- **DATA EXTRACT**:

◇ ◇ ◇ ◇ ◇

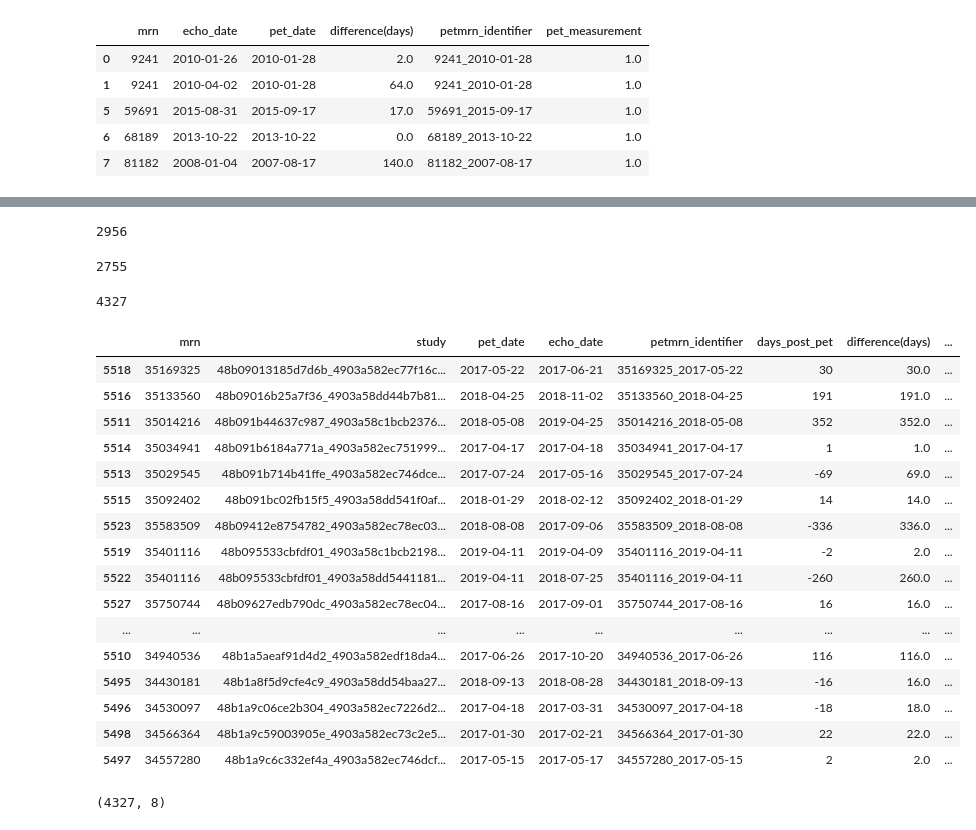
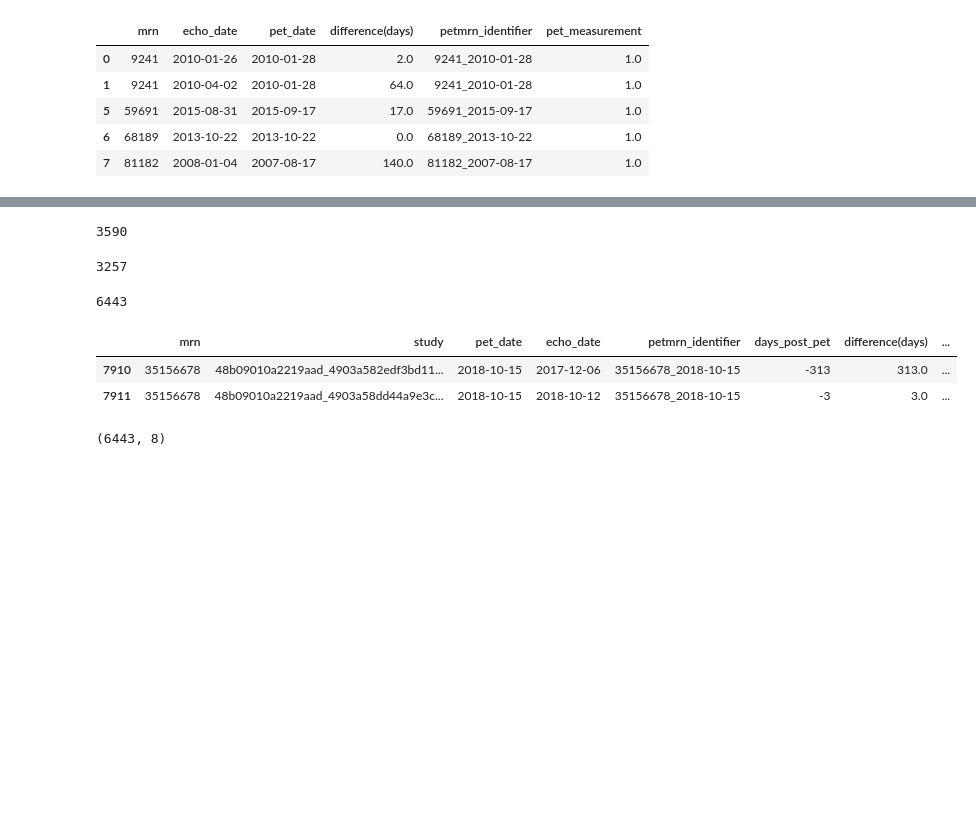
Before and after one commit to awerdich/werdich-cfr, a Jupyter notebook: notebooks/pet_echo_match_master.ipynb, the cells around one changed output, grey strips where cells are left out. Cells and saved outputs as stored; diff of their text form; code cells hidden in the pictures; blank space fills up the shorter version.

Commit message:
Get the video numbers for preprints.

```diff
--- a/notebooks/pet_echo_match_master.ipynb
+++ b/notebooks/pet_echo_match_master.ipynb
@@ -12,7 +12,7 @@ pd.set_option('display.max_columns', 100)
 pd.set_option('display.width', 2000)
 # %%
 cfr_data_root = os.path.normpath('/mnt/obi0/andreas/data/cfr')
-cfr_meta_date = '200425'
-meta_dir = os.path.join(cfr_data_root, 'metadata_'+cfr_meta_date)
+cfr_meta_date = '200519'
+meta_dir = os.path.join(cfr_data_root, 'metadata_'+cfr_meta_date+'_preprint')
 print(meta_dir)
 # %% [output]
@@ -67,2 +48,0 @@ j
-# %%
-m = r.merge(j, on=['mrn', 'pet_date', 'petmrn_identifier'], how='outer')
@@ -322,35 +300,21 @@ print(f'echo studies after 365 filter: {len(pet_echo_matched_365.study.unique())
 # %%
 len(pet_echo_matched_365.petmrn_identifier.unique())
 # %% [output]
-2956
+3590
 # %%
 len(pet_echo_matched_365.mrn.unique())
 # %% [output]
-2755
+3257
 # %%
 len(pet_echo_matched_365.study.unique())
 # %% [output]
-4327
+6443
 # %%
-pet_echo_matched_365.head(20)
+pet_echo_matched_365.head(2)
 # %% [output]
 |  | mrn | study | pet_date | echo_date | petmrn_identifier | days_post_pet | difference(days) | ... |
-| 5518 | 35169325 | 48b09013185d7d6b_4903a582ec77f16c... | 2017-05-22 | 2017-06-21 | 35169325_2017-05-22 | 30 | 30.0 | ... |
-| 5516 | 35133560 | 48b09016b25a7f36_4903a58dd44b7b81... | 2018-04-25 | 2018-11-02 | 35133560_2018-04-25 | 191 | 191.0 | ... |
-| 5511 | 35014216 | 48b091b44637c987_4903a58c1bcb2376... | 2018-05-08 | 2019-04-25 | 35014216_2018-05-08 | 352 | 352.0 | ... |
-| 5514 | 35034941 | 48b091b6184a771a_4903a582ec751999... | 2017-04-17 | 2017-04-18 | 35034941_2017-04-17 | 1 | 1.0 | ... |
-| 5513 | 35029545 | 48b091b714b41ffe_4903a582ec746dce... | 2017-07-24 | 2017-05-16 | 35029545_2017-07-24 | -69 | 69.0 | ... |
-| 5515 | 35092402 | 48b091bc02fb15f5_4903a58dd541f0af... | 2018-01-29 | 2018-02-12 | 35092402_2018-01-29 | 14 | 14.0 | ... |
-| 5523 | 35583509 | 48b09412e8754782_4903a582ec78ec03... | 2018-08-08 | 2017-09-06 | 35583509_2018-08-08 | -336 | 336.0 | ... |
-| 5519 | 35401116 | 48b095533cbfdf01_4903a58c1bcb2198... | 2019-04-11 | 2019-04-09 | 35401116_2019-04-11 | -2 | 2.0 | ... |
-| 5522 | 35401116 | 48b095533cbfdf01_4903a58dd5441181... | 2019-04-11 | 2018-07-25 | 35401116_2019-04-11 | -260 | 260.0 | ... |
-| 5527 | 35750744 | 48b09627edb790dc_4903a582ec78ec04... | 2017-08-16 | 2017-09-01 | 35750744_2017-08-16 | 16 | 16.0 | ... |
-| ... | ... | ... | ... | ... | ... | ... | ... | ... |
-| 5510 | 34940536 | 48b1a5aeaf91d4d2_4903a582edf18da4... | 2017-06-26 | 2017-10-20 | 34940536_2017-06-26 | 116 | 116.0 | ... |
-| 5495 | 34430181 | 48b1a8f5d9cfe4c9_4903a58dd54baa27... | 2018-09-13 | 2018-08-28 | 34430181_2018-09-13 | -16 | 16.0 | ... |
-| 5496 | 34530097 | 48b1a9c06ce2b304_4903a582ec7226d2... | 2017-04-18 | 2017-03-31 | 34530097_2017-04-18 | -18 | 18.0 | ... |
-| 5498 | 34566364 | 48b1a9c59003905e_4903a582ec73c2e5... | 2017-01-30 | 2017-02-21 | 34566364_2017-01-30 | 22 | 22.0 | ... |
-| 5497 | 34557280 | 48b1a9c6c332ef4a_4903a582ec746dcf... | 2017-05-15 | 2017-05-17 | 34557280_2017-05-15 | 2 | 2.0 | ... |
+| 7910 | 35156678 | 48b09010a2219aad_4903a582edf3bd11... | 2018-10-15 | 2017-12-06 | 35156678_2018-10-15 | -313 | 313.0 | ... |
+| 7911 | 35156678 | 48b09010a2219aad_4903a58dd44a9e3c... | 2018-10-15 | 2018-10-12 | 35156678_2018-10-15 | -3 | 3.0 | ... |
 # %%
 # We can now save the data frame with the echo studies and the matched CFR measurements
 match_filename = 'pet_match365_diff_'+cfr_meta_date+'.parquet'
@@ -361,4 +325,4 @@ match_filename_csv = 'pet_match365_diff_'+cfr_meta_date+'.csv'
 pet_echo_matched_365.to_csv(os.path.join(meta_dir, match_filename_csv))
 print(pet_echo_matched_365.shape)
 # %% [output]
-(4327, 8)
+(6443, 8)
```
Also changed, not shown: parts of 13 cells of this notebook, 4 other files.
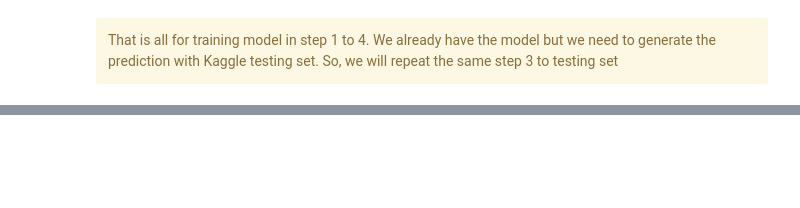
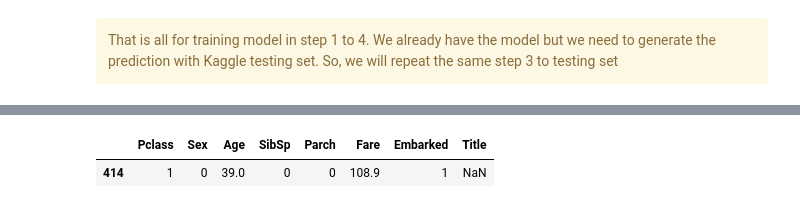
Before and after one commit to Panitnun-6243/kaggle_titanic, a Jupyter notebook: titanic_process.ipynb, the cells around one changed output, grey strips where cells are left out. Saved outputs shown, nothing was run; the diff lists cells and outputs as text; code cells hidden in the pictures; blank space fills up the shorter version.

```diff
--- a/titanic_process.ipynb
+++ b/titanic_process.ipynb
@@ -435,0 +523,11 @@ That is all for training model in step 1 to 4. We already have the model but we
+# %%
+#handle null value
+#fill test null age with median age of each Sex
+median_age_men2=cleaned_test[cleaned_test['Sex']==1]['Age'].median()
+median_age_women2=cleaned_test[cleaned_test['Sex']==0]['Age'].median()
+# %%
+cleaned_test.loc[(cleaned_test.Age.isnull()) & (cleaned_test['Sex']==1),'Age']=median_age_men2
+cleaned_test.loc[(cleaned_test.Age.isnull()) & (cleaned_test['Sex']==0),'Age']=median_age_women2
+# %%
+# fill test null fare with median fare
+cleaned_test['Fare']=cleaned_test['Fare'].fillna(cleaned_test['Fare'].median())
@@ -435,0 +553,6 @@ That is all for training model in step 1 to 4. We already have the model but we
+# %%
+#check specific null values
+cleaned_test[cleaned_test.Title.isnull()]
+# %% [output]
+|  | Pclass | Sex | Age | SibSp | Parch | Fare | Embarked | Title |
+| 414 | 1 | 0 | 39.0 | 0 | 0 | 108.9 | 1 | NaN |
```
Also changed, not shown: parts of 23 cells of this notebook.
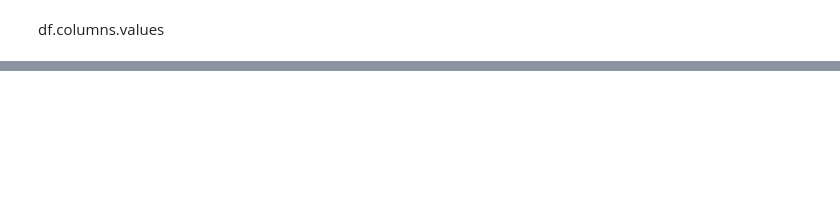
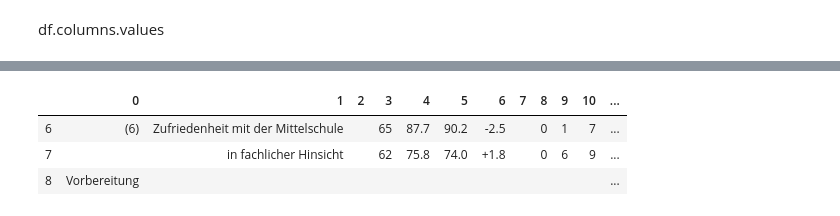
Before and after one commit to Supermarius/cas-ddj-hub, a Jupyter notebook: Projekt1_Ehemaligenbefragung/Erste_Versuche_Ehembefragung.ipynb, the cells around one changed output, grey strips where cells are left out. Drawn from its saved outputs; the diff is of its cells as text; code cells hidden in the pictures; blank space fills up the shorter version.

```diff
--- a/Projekt1_Ehemaligenbefragung/Erste_Versuche_Ehembefragung.ipynb
+++ b/Projekt1_Ehemaligenbefragung/Erste_Versuche_Ehembefragung.ipynb
@@ -76,0 +90,9 @@ df_kurz = df.copy()
+# %%
+#Schitt 1:
+df_kurz = df.drop([0,1,2,3,4,5])
+df_kurz.head(3)
+# %% [output]
+|  | 0 | 1 | 2 | 3 | 4 | 5 | 6 | 7 | 8 | 9 | 10 | ... |
+| 6 | (6) | Zufriedenheit mit der Mittelschule |  | 65 | 87.7 | 90.2 | -2.5 |  | 0 | 1 | 7 | ... |
+| 7 |  | in fachlicher Hinsicht |  | 62 | 75.8 | 74.0 | +1.8 |  | 0 | 6 | 9 | ... |
+| 8 | Vorbereitung |  |  |  |  |  |  |  |  |  |  | ... |
```
Also changed, not shown: parts of 64 cells of this notebook, 6 other files.
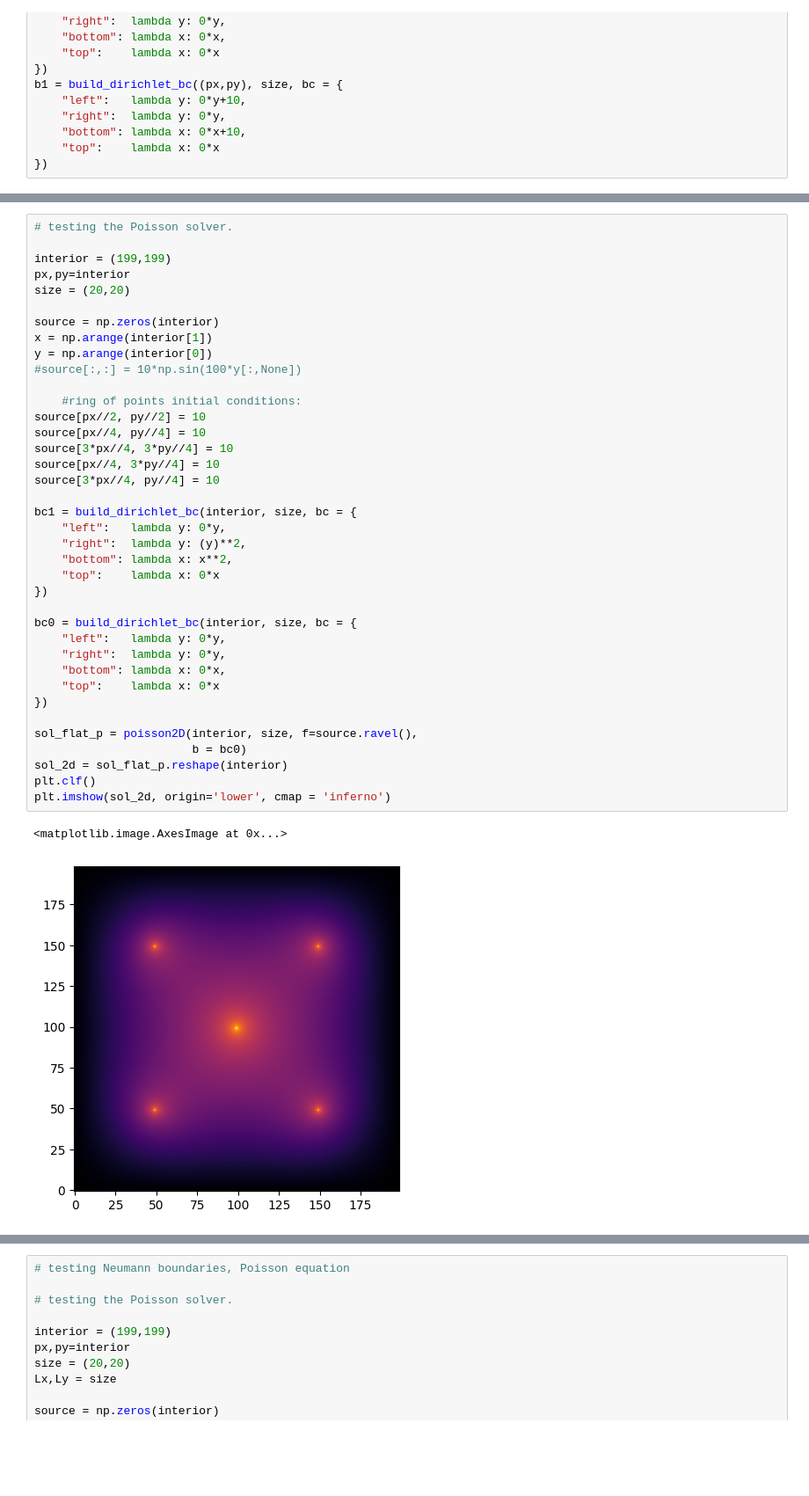
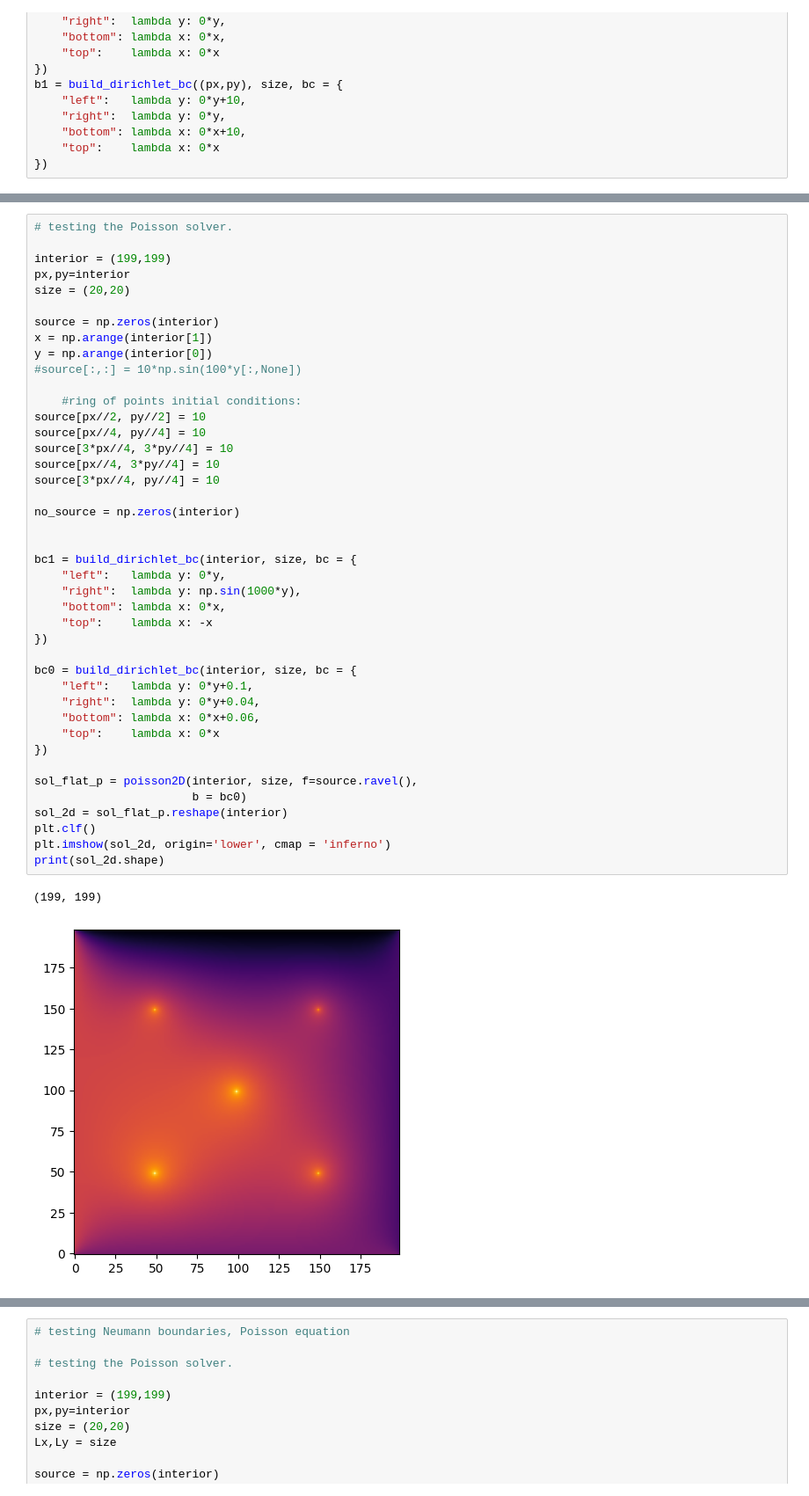
Before and after one commit to XDMisonoXDMikaXD/diffy-qs-solver, a Jupyter notebook: 2D_heat.ipynb, the cells around one changed output, grey strips where cells are left out. Shown at 88% size. Drawn from its saved outputs; the diff is of its cells as text; blank space fills up the shorter version.

```diff
--- a/2D_heat.ipynb
+++ b/2D_heat.ipynb
@@ -309,38 +311,42 @@ plt.imshow(sol_2d, origin='lower', cmap = 'inferno')
 interior = (199,199)
 px,py=interior
 size = (20,20)
 
 source = np.zeros(interior)
 x = np.arange(interior[1])
 y = np.arange(interior[0])
 #source[:,:] = 10*np.sin(100*y[:,None])
 
     #ring of points initial conditions:
 source[px//2, py//2] = 10
 source[px//4, py//4] = 10
 source[3*px//4, 3*py//4] = 10
 source[px//4, 3*py//4] = 10
 source[3*px//4, py//4] = 10
 
+no_source = np.zeros(interior)
+
+
 bc1 = build_dirichlet_bc(interior, size, bc = {
     "left":   lambda y: 0*y,
-    "right":  lambda y: (y)**2,
-    "bottom": lambda x: x**2,
-    "top":    lambda x: 0*x
+    "right":  lambda y: np.sin(1000*y),
+    "bottom": lambda x: 0*x,
+    "top":    lambda x: -x
 })
 
 bc0 = build_dirichlet_bc(interior, size, bc = {
-    "left":   lambda y: 0*y,
-    "right":  lambda y: 0*y,
-    "bottom": lambda x: 0*x,
+    "left":   lambda y: 0*y+0.1,
+    "right":  lambda y: 0*y+0.04,
+    "bottom": lambda x: 0*x+0.06,
     "top":    lambda x: 0*x
 })
 
 sol_flat_p = poisson2D(interior, size, f=source.ravel(),
                        b = bc0)
 sol_2d = sol_flat_p.reshape(interior)
 plt.clf()
 plt.imshow(sol_2d, origin='lower', cmap = 'inferno')
+print(sol_2d.shape)
 # %% [output]
-<matplotlib.image.AxesImage at 0x...>
+(199, 199)
-[figure, old version]
+[figure, new version]
```
Also changed, not shown: parts of 2 cells of this notebook, 1 other file.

◇ ◇ ◇ ◇ ◇

- **EXERCISE**:
Consider the entries above and return each line with the string "left".

- **EXPECTED ANSWER**:
Before and after one commit to awerdich/werdich-cfr, a Jupyter notebook: notebooks/pet_echo_match_master.ipynb, the cells around one changed output, grey strips where cells are left out. Cells and saved outputs as stored; diff of their text form; code cells hidden in the pictures; blank space fills up the shorter version.
Before and after one commit to Panitnun-6243/kaggle_titanic, a Jupyter notebook: titanic_process.ipynb, the cells around one changed output, grey strips where cells are left out. Saved outputs shown, nothing was run; the diff lists cells and outputs as text; code cells hidden in the pictures; blank space fills up the shorter version.
Before and after one commit to Supermarius/cas-ddj-hub, a Jupyter notebook: Projekt1_Ehemaligenbefragung/Erste_Versuche_Ehembefragung.ipynb, the cells around one changed output, grey strips where cells are left out. Drawn from its saved outputs; the diff is of its cells as text; code cells hidden in the pictures; blank space fills up the shorter version.
Before and after one commit to XDMisonoXDMikaXD/diffy-qs-solver, a Jupyter notebook: 2D_heat.ipynb, the cells around one changed output, grey strips where cells are left out. Shown at 88% size. Drawn from its saved outputs; the diff is of its cells as text; blank space fills up the shorter version.
     "left":   lambda y: 0*y,
-    "left":   lambda y: 0*y,
+    "left":   lambda y: 0*y+0.1,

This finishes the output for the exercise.